Eclipse IoT projects are broadly grouped under three categories of innovation critical for building an end-to-end IoT architecture:
- Constrained Devices — the set of libraries that can be deployed on a constrained embedded device to provide a complete IoT development stack.
- Edge Device Gateways — projects that provide capabilities to coordinate the connectivity of a group of sensors and actuators to each other and to external networks.
- IoT Cloud Platform — projects that deliver the highly scalable, multi-cloud software infrastructure and services required to manage and integrate devices and their data. These technologies support deployment flexibility for running IoT workloads at the edge, on any of the leading cloud platforms (e.g. Amazon Web services, Microsoft Azure, Google Cloud), or in enterprise data centers. These projects also facilitate the interoperability of Eclipse IoT-based solutions with existing enterprise applications and other IoT solutions.

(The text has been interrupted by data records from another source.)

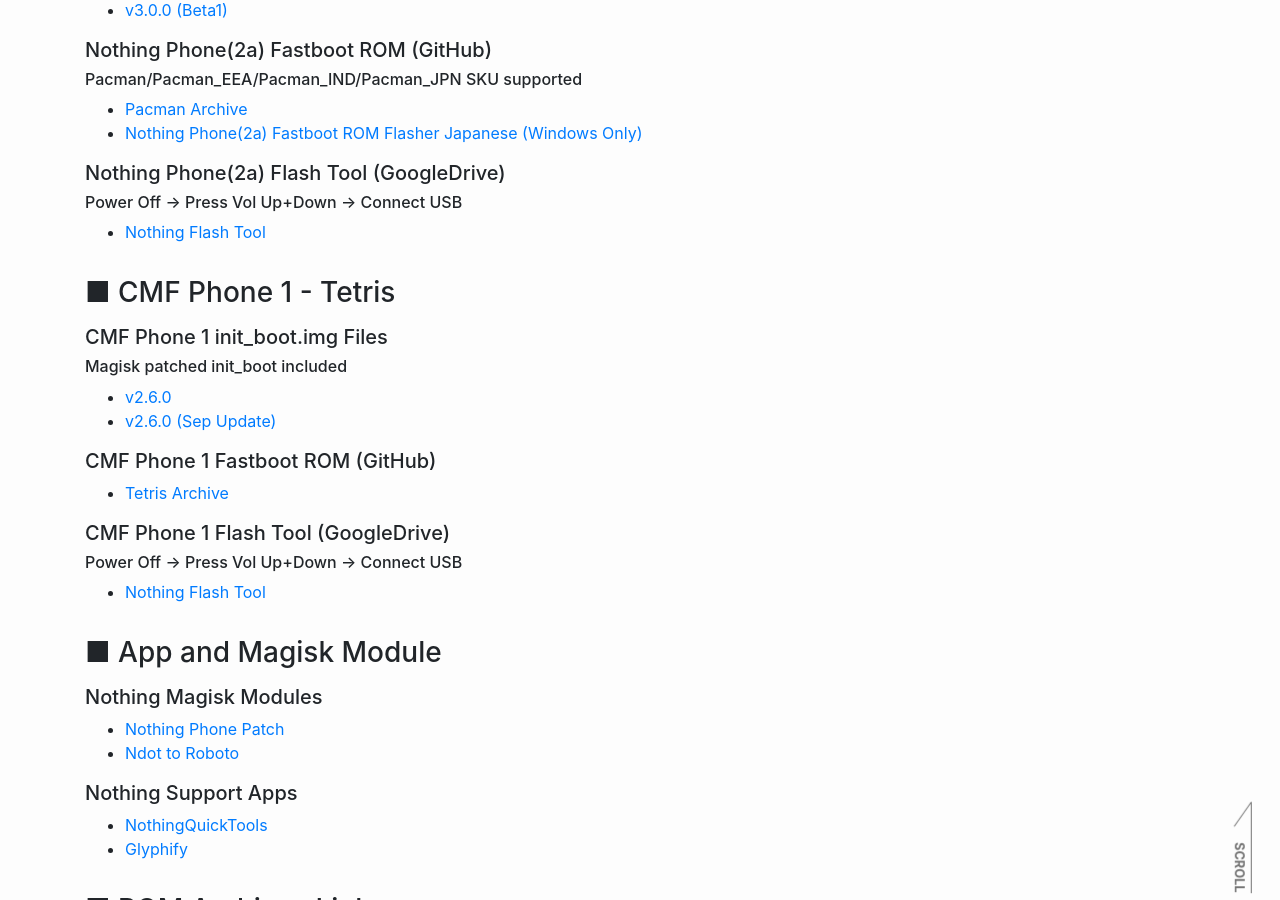
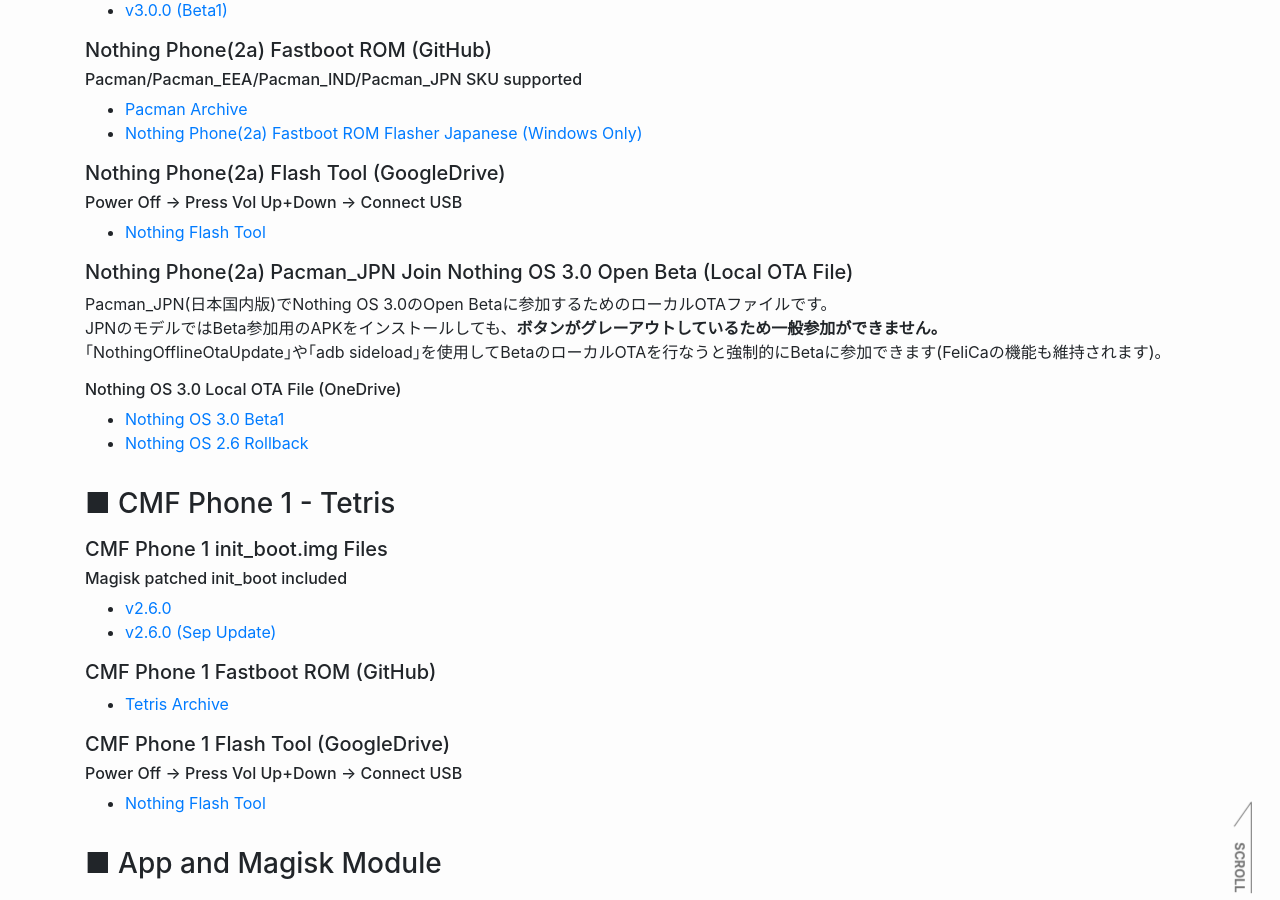
Before and after one commit to reindex-ot/reindex-ot.github.io, a Jekyll site: the page built from nothing.md, in a window 1280 px wide and 900 px high, scrolled down 4310 px. Built offline with Jekyll 4.4.1, drawn with Linux system fonts in a browser that asks for light colours.

Commit message:
Update nothing.md
Signed-off-by: Re*Index. (ot_inc) <32851879+reindex-ot@users.noreply.github.com>

```diff
--- a/nothing.md
+++ b/nothing.md
@@ -164,6 +164,14 @@ If you don't do that, you'll get bricked. Okay?
 ######  Power Off → Press Vol Up+Down → Connect USB
 - [Nothing Flash Tool](https://drive.google.com/uc?export=download&id=1_j0xWERd2YkC5ktyQjqXI67tmVRXg7LF)
 
+##### Nothing Phone(2a) Pacman_JPN Join Nothing OS 3.0 Open Beta (Local OTA File)
+Pacman_JPN(日本国内版)でNothing OS 3.0のOpen Betaに参加するためのローカルOTAファイルです。<br>
+JPNのモデルではBeta参加用のAPKをインストールしても、**ボタンがグレーアウトしているため一般参加ができません。**<br>
+｢NothingOfflineOtaUpdate｣や｢adb sideload｣を使用してBetaのローカルOTAを行なうと強制的にBetaに参加できます(FeliCaの機能も維持されます)。
+######  Nothing OS 3.0 Local OTA File (OneDrive)
+- [Nothing OS 3.0 Beta1](https://1drv.ms/u/s!AgEojapKY5xGx1zZB8i6nLDLnDZR?e=nS9Qg0)
+- [Nothing OS 2.6 Rollback](https://1drv.ms/u/s!AgEojapKY5xGx1tOkwCrQI923xTj?e=AwmzgT)
+
 ### ■ CMF Phone 1 - Tetris
 ##### CMF Phone 1 init_boot.img Files
 ###### Magisk patched init_boot included
```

In addition to the Bosch IoT Suite, Eclipse IoT technologies are powering production-ready, commercial IoT offerings from other leading vendors. Eurotech’s award-winning Everyware IoT integrated IoT portfolio is based on Eclipse IoT projects. Everyware Software Framework is an enterprise-ready IoT edge framework based on Eclipse Kura, a Java/OSGi middleware for IoT gateways. Everyware Cloud, an enterprise-ready edition of Eclipse Kapua, offers an open, modular, and microservices-based IoT cloud platform.
“The market adoption of new business models is driving the demand for more agile, secure, and flexible solutions based on open standards and open source technologies. This trend contributed to Eurotech’s decision, in 2012, to become a founding member of the Eclipse IoT Working Group hosted by the Eclipse Foundation”, said Giuseppe Surace, Chief Product and Marketing Officer at Eurotech. “The Eclipse Foundation is the place where industry leaders collaborate to deliver innovative and extensible tools, frameworks, and runtime components for an open development environment. Within Eclipse IoT, Eurotech is working with Cloudera, Red Hat, and others to develop key IoT runtimes and other enabling technologies that will deliver an integrated, end-to-end open IoT architecture. Eurotech was the original contributor to the Eclipse Kura and Eclipse Kapua projects within the IoT Working Group. Our core objective is to ensure that when customers are ready to deploy IoT, the solutions will be there.”
IoT ecosystem leaders join Eclipse IoT to take advantage of the following opportunities:
- Participate in industry collaborations to develop common open IoT platforms for Industrial IoT, Industry 4.0, Smart Home, Edge Computing, and more.
- Ensure the quality and sustainability of an end-to-end enterprise IoT architecture fully based on open source and open standards
- Play a role in defining Eclipse IoT strategic priorities
- Gain insights into the Eclipse IoT technology roadmap and direction
- Benchmark and learn best practices from peers for leveraging open IoT technologies to accelerate product development and improve time-to-revenue
Learn more about joining the Eclipse IoT or participating in any of its projects.